CCMB researchers in collaboration with a Russian team have found that Bengal tigers in three India tiger reserves are 20% more stressed. The stress is caused due to higher anthropogenic disturbances from tourists and visitors and higher population density. Elevated stress in tigers can negatively impact reproductive hormones leading to reduced fertility and reproductive failure.
Compared with 200-odd Amur tigers in Russian Far East, the Bengal tigers in three tiger reserves in India — Bandhavgarh, Kanha, Sariska — are about 20% more stressed, a study found. The Indo-Russian team measured the stress level by studying the glucocorticoids metabolites present in the faeces of tigers.

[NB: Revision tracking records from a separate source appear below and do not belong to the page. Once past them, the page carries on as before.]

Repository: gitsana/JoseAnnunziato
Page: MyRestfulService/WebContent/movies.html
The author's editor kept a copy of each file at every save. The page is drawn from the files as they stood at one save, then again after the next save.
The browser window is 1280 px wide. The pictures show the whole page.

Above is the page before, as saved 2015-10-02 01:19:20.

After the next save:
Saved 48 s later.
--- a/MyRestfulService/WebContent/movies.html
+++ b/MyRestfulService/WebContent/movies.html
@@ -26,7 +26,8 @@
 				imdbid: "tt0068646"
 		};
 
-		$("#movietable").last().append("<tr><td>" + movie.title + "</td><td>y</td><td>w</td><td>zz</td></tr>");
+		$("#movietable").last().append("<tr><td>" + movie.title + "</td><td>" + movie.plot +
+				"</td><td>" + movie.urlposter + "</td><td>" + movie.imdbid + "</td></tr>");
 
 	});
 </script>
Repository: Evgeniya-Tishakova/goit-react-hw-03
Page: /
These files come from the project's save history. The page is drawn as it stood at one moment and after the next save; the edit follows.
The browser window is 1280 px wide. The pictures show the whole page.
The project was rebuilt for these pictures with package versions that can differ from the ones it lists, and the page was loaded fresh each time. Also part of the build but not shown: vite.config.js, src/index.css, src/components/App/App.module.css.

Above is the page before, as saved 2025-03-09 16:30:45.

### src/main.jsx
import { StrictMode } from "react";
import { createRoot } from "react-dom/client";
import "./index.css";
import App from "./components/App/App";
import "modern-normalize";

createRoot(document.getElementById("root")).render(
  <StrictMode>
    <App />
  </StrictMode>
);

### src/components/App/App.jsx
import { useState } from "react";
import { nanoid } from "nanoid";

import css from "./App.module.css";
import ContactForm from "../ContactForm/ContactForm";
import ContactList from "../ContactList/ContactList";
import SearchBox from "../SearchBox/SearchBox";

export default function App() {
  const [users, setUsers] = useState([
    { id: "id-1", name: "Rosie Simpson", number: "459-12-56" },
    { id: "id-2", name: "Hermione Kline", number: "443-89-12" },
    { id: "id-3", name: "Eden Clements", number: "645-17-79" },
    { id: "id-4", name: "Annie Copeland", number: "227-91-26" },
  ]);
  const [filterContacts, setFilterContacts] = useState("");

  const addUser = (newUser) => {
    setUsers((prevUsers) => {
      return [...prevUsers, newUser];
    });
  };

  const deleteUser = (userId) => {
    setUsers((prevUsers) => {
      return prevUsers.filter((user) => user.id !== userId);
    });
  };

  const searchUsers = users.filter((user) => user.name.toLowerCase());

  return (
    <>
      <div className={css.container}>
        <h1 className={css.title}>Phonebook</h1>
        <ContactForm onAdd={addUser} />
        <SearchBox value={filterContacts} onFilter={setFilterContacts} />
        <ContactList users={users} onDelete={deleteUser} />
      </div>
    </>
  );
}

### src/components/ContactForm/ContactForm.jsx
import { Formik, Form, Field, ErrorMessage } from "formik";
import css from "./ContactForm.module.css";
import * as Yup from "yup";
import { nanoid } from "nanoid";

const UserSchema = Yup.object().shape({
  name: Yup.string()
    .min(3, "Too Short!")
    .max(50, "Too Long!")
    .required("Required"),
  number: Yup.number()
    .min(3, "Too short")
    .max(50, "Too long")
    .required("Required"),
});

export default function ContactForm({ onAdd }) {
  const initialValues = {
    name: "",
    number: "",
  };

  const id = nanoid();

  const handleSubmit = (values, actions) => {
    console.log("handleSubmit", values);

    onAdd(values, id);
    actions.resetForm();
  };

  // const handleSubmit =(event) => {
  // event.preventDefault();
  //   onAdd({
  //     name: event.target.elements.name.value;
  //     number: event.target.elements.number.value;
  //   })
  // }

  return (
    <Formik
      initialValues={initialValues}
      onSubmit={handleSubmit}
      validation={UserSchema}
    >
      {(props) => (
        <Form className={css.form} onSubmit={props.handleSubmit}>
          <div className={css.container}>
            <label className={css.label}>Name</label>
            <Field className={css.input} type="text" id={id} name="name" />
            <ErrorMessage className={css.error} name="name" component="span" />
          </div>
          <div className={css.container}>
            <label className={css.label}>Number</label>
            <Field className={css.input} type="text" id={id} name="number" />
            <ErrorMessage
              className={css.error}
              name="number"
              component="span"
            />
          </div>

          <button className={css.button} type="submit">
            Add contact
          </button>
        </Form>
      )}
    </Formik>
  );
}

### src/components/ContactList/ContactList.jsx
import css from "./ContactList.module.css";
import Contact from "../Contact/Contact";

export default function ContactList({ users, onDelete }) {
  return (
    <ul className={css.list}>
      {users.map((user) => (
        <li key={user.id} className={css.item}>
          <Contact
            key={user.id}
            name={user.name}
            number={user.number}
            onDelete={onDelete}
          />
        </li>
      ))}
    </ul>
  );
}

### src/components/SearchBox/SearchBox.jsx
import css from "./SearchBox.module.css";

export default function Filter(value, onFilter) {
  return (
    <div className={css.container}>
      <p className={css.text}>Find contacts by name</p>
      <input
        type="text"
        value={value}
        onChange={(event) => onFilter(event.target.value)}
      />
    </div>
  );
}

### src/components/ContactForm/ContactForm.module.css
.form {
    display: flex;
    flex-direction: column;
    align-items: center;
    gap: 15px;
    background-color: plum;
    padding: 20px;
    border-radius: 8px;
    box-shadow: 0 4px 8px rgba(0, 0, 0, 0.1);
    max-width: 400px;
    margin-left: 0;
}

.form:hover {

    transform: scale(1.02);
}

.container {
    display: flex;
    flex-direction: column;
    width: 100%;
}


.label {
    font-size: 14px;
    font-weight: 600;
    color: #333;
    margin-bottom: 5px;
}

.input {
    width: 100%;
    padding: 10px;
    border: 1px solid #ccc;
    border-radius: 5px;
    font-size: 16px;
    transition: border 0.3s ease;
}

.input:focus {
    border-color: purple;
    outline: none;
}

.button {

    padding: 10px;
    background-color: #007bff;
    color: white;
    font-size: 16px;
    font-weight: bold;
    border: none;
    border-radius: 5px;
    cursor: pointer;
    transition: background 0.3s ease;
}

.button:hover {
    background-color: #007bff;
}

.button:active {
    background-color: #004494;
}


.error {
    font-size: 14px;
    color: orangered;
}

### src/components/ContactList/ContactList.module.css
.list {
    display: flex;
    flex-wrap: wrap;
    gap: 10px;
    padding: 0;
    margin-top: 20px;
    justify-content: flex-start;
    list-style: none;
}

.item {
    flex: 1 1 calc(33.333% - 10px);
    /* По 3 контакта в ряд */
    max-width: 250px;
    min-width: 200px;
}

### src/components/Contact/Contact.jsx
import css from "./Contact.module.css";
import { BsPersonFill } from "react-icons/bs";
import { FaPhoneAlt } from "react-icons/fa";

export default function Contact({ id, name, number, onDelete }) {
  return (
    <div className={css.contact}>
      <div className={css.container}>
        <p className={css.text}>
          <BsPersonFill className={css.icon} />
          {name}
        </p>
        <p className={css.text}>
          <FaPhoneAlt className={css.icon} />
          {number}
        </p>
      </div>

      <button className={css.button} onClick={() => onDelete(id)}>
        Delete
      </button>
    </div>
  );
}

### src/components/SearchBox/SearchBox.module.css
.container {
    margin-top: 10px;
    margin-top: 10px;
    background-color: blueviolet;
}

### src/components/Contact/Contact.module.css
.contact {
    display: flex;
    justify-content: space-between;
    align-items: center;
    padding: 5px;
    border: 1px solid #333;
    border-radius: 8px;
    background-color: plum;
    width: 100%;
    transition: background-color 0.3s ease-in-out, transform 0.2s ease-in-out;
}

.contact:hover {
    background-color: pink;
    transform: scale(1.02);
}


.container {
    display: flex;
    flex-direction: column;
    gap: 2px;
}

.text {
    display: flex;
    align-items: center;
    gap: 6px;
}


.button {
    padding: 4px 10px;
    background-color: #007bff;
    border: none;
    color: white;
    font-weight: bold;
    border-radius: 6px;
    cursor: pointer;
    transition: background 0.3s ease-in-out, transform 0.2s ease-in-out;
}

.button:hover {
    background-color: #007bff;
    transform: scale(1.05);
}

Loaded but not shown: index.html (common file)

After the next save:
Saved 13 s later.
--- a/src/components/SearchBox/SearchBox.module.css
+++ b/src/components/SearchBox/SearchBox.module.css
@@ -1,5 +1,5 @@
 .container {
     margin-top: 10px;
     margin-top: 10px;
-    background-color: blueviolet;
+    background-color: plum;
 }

“Increased stress level for prolonged periods will affect the immunity and fitness of tigers. Most importantly, elevated stress negatively impacts reproductive hormones which can lead to reduced fertility and reproductive failure. We have earlier found captive elephants showing compromised reproductive cycle due to stress,” says Dr. Govindhaswamy Umapathy from the Laboratory for the Conservation of Endangered Species (LaCONES) at the Centre for Cellular and Molecular Biology (CSIR-CCMB), co-author of a paper published in the journal PLOS ONE.
Tigers in the Kanha reserve had the highest faecal glucocorticoids metabolites level (markers for stress) while tigers in the Bandhavgarh reserve had the lowest level and comparable with the Amur tigers of Russia.
“Though there is a variation in the concentration of glucocorticoids metabolites in tigers in the three reserves, there is no significant difference in the stress levels. The elevated stress in Bengal tigers might be due to anthropogenic disturbance by tourists and visitors,” says Vinod Kumar, Technical Officer at CCMB and a co-author of the paper.
While the tiger reserves in India are smaller than in Russia, the anthropogenic disturbances are very high in Indian reserves.
Besides high anthropogenic stress, tigers in the three reserves experience higher population density compared with Amur tigers in Russia. At 11.33 tigers per 100 sq km, the density of tigers is many times higher in India compared with Ussuriisky reserve in Russia (0.15 tigers per 100 sq. km). “Anthropogenic disturbances and higher population density could be causing higher stress in Indian tigers,” Dr. Umapathy says.
“A 2015 study by our team found that tigers reintroduced in Sariska reserve experienced high stress due to anthropogenic disturbances,” Dr. Umapathy says. Besides high vehicular traffic, tigers in the Sariska reserve encounter herders, villagers who visit the forest for collecting wood and livestock grazing. As a result, the reproducing ability of Sariska tigers reduced.
Unlike Sariska, the Panna tiger reserve faces less anthropogenic disturbances. As a result, three of the five reintroduced tigresses in Panna reserve produced multiple litters successfully in four years, while in Sariska a tigress could successfully breed only once after four years.